During one turbulent time in the IT industry, I watched as several staff members in a small specialist department of a large computer company were retrenched because their job titles seemed generic and the firm needed to reduce costs. Shortly after this, the sales department called up for specialist knowledge as part of a very large turnkey project bid – Unfortunately the firm had laid off the last remaining person who knew how to put together the security-management part of such a bid.
Nobody else had the relationships with the many different specialist sub-contractors, and nobody else understood the technologies, the terminologies, or how to put a viable security solution together for a multi-million dollar computer centre project.

As a result the firm was unable to submit a complete bid, and did not win a crucial tender.

I have seen this scenario played out many times over the years, and believe that in some instances, it was the salient mechanism in the collapse of the firms involved.

The medicine for this is a simple matter of fundamental KM practice – you need to know who knows what, and you need to know what knowledge is needed to deliver your organisational objectives.
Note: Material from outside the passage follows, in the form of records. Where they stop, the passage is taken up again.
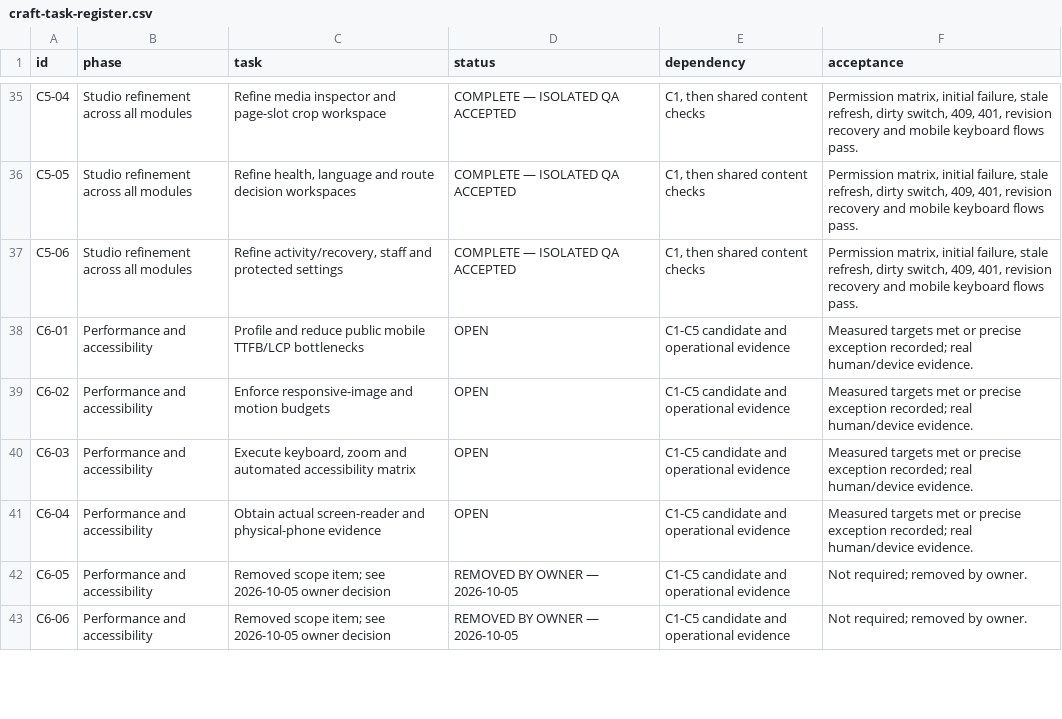
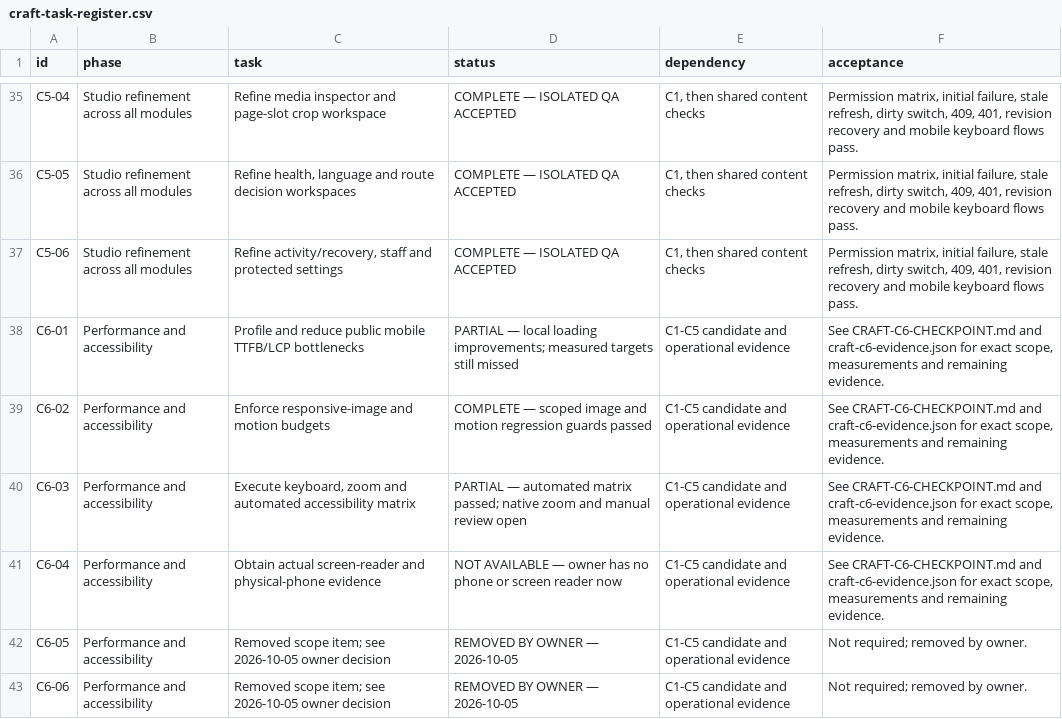
Before and after one commit to rivyalivingart2/RivyaLivingArt2.0, a CSV file: docs/redesign/craft-task-register.csv, drawn as a sheet; only a part is shown, gaps mark what is left out.

Commit message:
docs: record C6 evidence and remaining acceptance gates

```diff
--- a/docs/redesign/craft-task-register.csv
+++ b/docs/redesign/craft-task-register.csv
@@ -37,6 +37,6 @@ C5-05,Studio refinement across all modules,"Refine health, language and route de
 C5-06,Studio refinement across all modules,"Refine activity/recovery, staff and protected settings",COMPLETE — ISOLATED QA ACCEPTED,"C1, then shared content checks","Permission matrix, initial failure, stale refresh, dirty switch, 409, 401, revision recovery and mobile keyboard flows pass."
-C6-01,Performance and accessibility,Profile and reduce public mobile TTFB/LCP bottlenecks,OPEN,C1-C5 candidate and operational evidence,Measured targets met or precise exception recorded; real human/device evidence.
-C6-02,Performance and accessibility,Enforce responsive-image and motion budgets,OPEN,C1-C5 candidate and operational evidence,Measured targets met or precise exception recorded; real human/device evidence.
-C6-03,Performance and accessibility,"Execute keyboard, zoom and automated accessibility matrix",OPEN,C1-C5 candidate and operational evidence,Measured targets met or precise exception recorded; real human/device evidence.
-C6-04,Performance and accessibility,Obtain actual screen-reader and physical-phone evidence,OPEN,C1-C5 candidate and operational evidence,Measured targets met or precise exception recorded; real human/device evidence.
+C6-01,Performance and accessibility,Profile and reduce public mobile TTFB/LCP bottlenecks,PARTIAL — local loading improvements; measured targets still missed,C1-C5 candidate and operational evidence,"See CRAFT-C6-CHECKPOINT.md and craft-c6-evidence.json for exact scope, measurements and remaining evidence."
+C6-02,Performance and accessibility,Enforce responsive-image and motion budgets,COMPLETE — scoped image and motion regression guards passed,C1-C5 candidate and operational evidence,"See CRAFT-C6-CHECKPOINT.md and craft-c6-evidence.json for exact scope, measurements and remaining evidence."
+C6-03,Performance and accessibility,"Execute keyboard, zoom and automated accessibility matrix",PARTIAL — automated matrix passed; native zoom and manual review open,C1-C5 candidate and operational evidence,"See CRAFT-C6-CHECKPOINT.md and craft-c6-evidence.json for exact scope, measurements and remaining evidence."
+C6-04,Performance and accessibility,Obtain actual screen-reader and physical-phone evidence,NOT AVAILABLE — owner has no phone or screen reader now,C1-C5 candidate and operational evidence,"See CRAFT-C6-CHECKPOINT.md and craft-c6-evidence.json for exact scope, measurements and remaining evidence."
 C6-05,Performance and accessibility,Removed scope item; see 2026-10-05 owner decision,REMOVED BY OWNER — 2026-10-05,C1-C5 candidate and operational evidence,Not required; removed by owner.
```
Also changed, not shown: 5 other files.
Being ignorant of either what intellectual assets are needed, or what you have, is a sure recipe for organisational collapse.

That is my story, and I am sticking to it
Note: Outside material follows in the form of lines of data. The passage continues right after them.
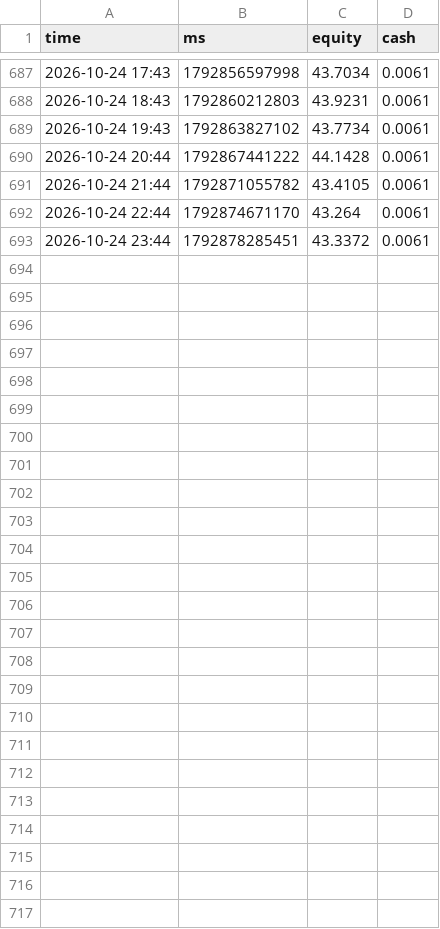
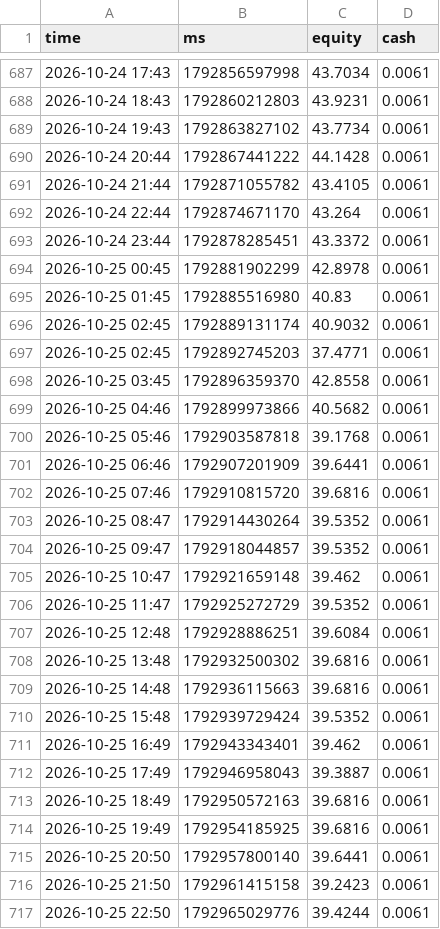
Before and after one commit to TimoWasTaken/tradingbot, a CSV file: data/polymarket_equity.csv, drawn as a sheet; only a part is shown, gaps mark what is left out; the diff names each change by its address in the sheet, - before the commit and + after, or states it on an @@ line.

```diff
--- a/data/polymarket_equity.csv
+++ b/data/polymarket_equity.csv
+row 694: 2026-10-25 00:45 | 1792881902299 | 42.8978 | 0.0061
+row 695: 2026-10-25 01:45 | 1792885516980 | 40.83 | 0.0061
+row 696: 2026-10-25 02:45 | 1792889131174 | 40.9032 | 0.0061
+row 697: 2026-10-25 02:45 | 1792892745203 | 37.4771 | 0.0061
+row 698: 2026-10-25 03:45 | 1792896359370 | 42.8558 | 0.0061
+row 699: 2026-10-25 04:46 | 1792899973866 | 40.5682 | 0.0061
+row 700: 2026-10-25 05:46 | 1792903587818 | 39.1768 | 0.0061
+row 701: 2026-10-25 06:46 | 1792907201909 | 39.6441 | 0.0061
+row 702: 2026-10-25 07:46 | 1792910815720 | 39.6816 | 0.0061
+row 703: 2026-10-25 08:47 | 1792914430264 | 39.5352 | 0.0061
+row 704: 2026-10-25 09:47 | 1792918044857 | 39.5352 | 0.0061
+row 705: 2026-10-25 10:47 | 1792921659148 | 39.462 | 0.0061
+row 706: 2026-10-25 11:47 | 1792925272729 | 39.5352 | 0.0061
+row 707: 2026-10-25 12:48 | 1792928886251 | 39.6084 | 0.0061
+row 708: 2026-10-25 13:48 | 1792932500302 | 39.6816 | 0.0061
+row 709: 2026-10-25 14:48 | 1792936115663 | 39.6816 | 0.0061
+row 710: 2026-10-25 15:48 | 1792939729424 | 39.5352 | 0.0061
+row 711: 2026-10-25 16:49 | 1792943343401 | 39.462 | 0.0061
+row 712: 2026-10-25 17:49 | 1792946958043 | 39.3887 | 0.0061
+row 713: 2026-10-25 18:49 | 1792950572163 | 39.6816 | 0.0061
+row 714: 2026-10-25 19:49 | 1792954185925 | 39.6816 | 0.0061
+row 715: 2026-10-25 20:50 | 1792957800140 | 39.6441 | 0.0061
+row 716: 2026-10-25 21:50 | 1792961415158 | 39.2423 | 0.0061
+row 717: 2026-10-25 22:50 | 1792965029776 | 39.4244 | 0.0061
```
Also changed, not shown: data/crypto_equity.csv, 4 other files.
* I will deal with the issue of knowing what intellectual resources are needed to achieve organisational goals and acquiring them in another posting.

Matthew Loxton is the director of Knowledge Management & Change Management at Mincom, and blogs on Knowledge Management.
 Matthew’s LinkedIn profile is on the web, and he has an aggregation website at
Opinions are the author’s and not necessarily shared by
Mincom, but they should be.

Knowledge Management and Intellectual Asset Management.

February 13, 2010

Knowledge Management (KM), as I have said in “Why Nobody has to ‘Get’ Knowledge Management”, isn’t something one would ever have to “get”.
It is something you already do, (whether you like it or not), and if you don’t like it, or didn’t know that, you are probably doing it , um … less well than you could be.

KM spans every part of your business and has multiple facets that range from purely operational, to behavioural, to legal, and so on – and if your KM activities are supporting your organisational vision then they are “good” and if they are acting against achievement of organisational goals, then we can call them “bad”.

Now, about Intellectual Assets.

For the sake of discussion, let’s use the 1998 IASC definition – “an identifiable nonmonetary asset without physical substance held for use in the production or supply of goods or services, for rental to others, or for administrative purposes”, but let’s add to that another component – that of the people themselves.

So what counts as Intellectual Assets? – for starters here are a few:

  •  Patents, Copyrights, and Trademarks
  • As yet unpatented or un-patentable methods, techniques, or designs
  • Rules and policies
  • Organisation* 
  • The skills, abilities, experience, and goodwill of the staff

What seldom appears in such lists however, is opinion – and opinion is something that should be carefully nurtured and grounded as part of good Knowledge Management practices.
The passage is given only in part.